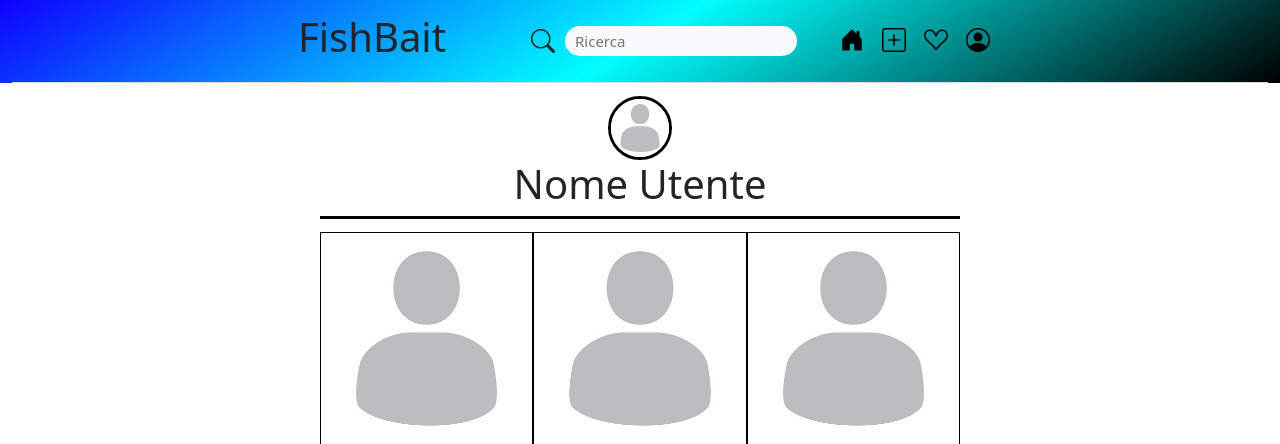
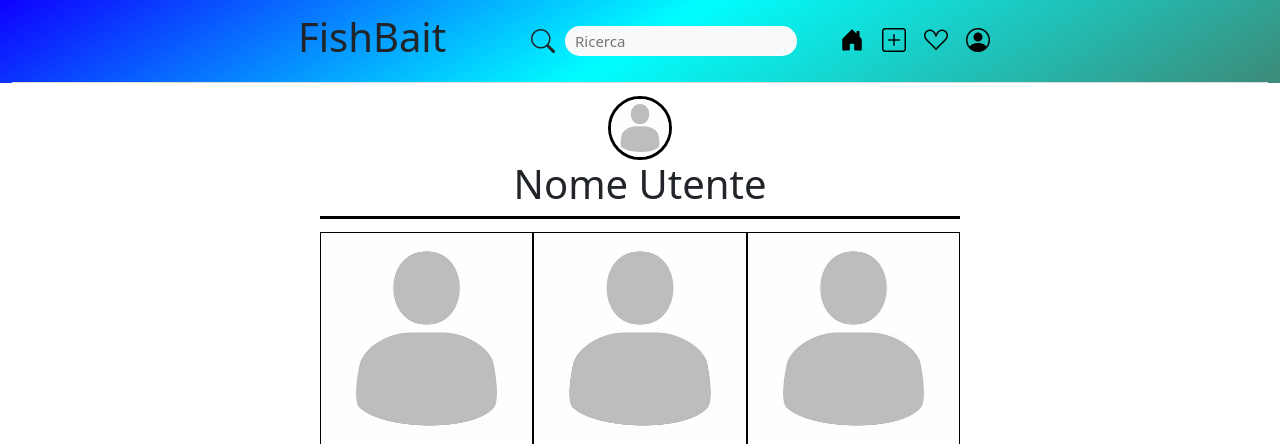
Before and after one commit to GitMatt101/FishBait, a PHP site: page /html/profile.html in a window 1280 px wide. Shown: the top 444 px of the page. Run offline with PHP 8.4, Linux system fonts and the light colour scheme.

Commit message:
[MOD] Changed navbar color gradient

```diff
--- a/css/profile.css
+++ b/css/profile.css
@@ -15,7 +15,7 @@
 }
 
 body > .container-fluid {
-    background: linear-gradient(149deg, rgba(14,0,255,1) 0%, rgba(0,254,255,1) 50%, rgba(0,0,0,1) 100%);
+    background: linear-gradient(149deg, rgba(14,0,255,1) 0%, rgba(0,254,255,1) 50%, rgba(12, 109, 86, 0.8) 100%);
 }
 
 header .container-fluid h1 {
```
....................
Activity =>
Reproduce every line of the material precisely, omitting its pictures.

Output for this exercise =>
Before and after one commit to GitMatt101/FishBait, a PHP site: page /html/profile.html in a window 1280 px wide. Shown: the top 444 px of the page. Run offline with PHP 8.4, Linux system fonts and the light colour scheme.

Commit message:
[MOD] Changed navbar color gradient

```diff
--- a/css/profile.css
+++ b/css/profile.css
@@ -15,7 +15,7 @@
 }
 
 body > .container-fluid {
-    background: linear-gradient(149deg, rgba(14,0,255,1) 0%, rgba(0,254,255,1) 50%, rgba(0,0,0,1) 100%);
+    background: linear-gradient(149deg, rgba(14,0,255,1) 0%, rgba(0,254,255,1) 50%, rgba(12, 109, 86, 0.8) 100%);
 }
 
 header .container-fluid h1 {
```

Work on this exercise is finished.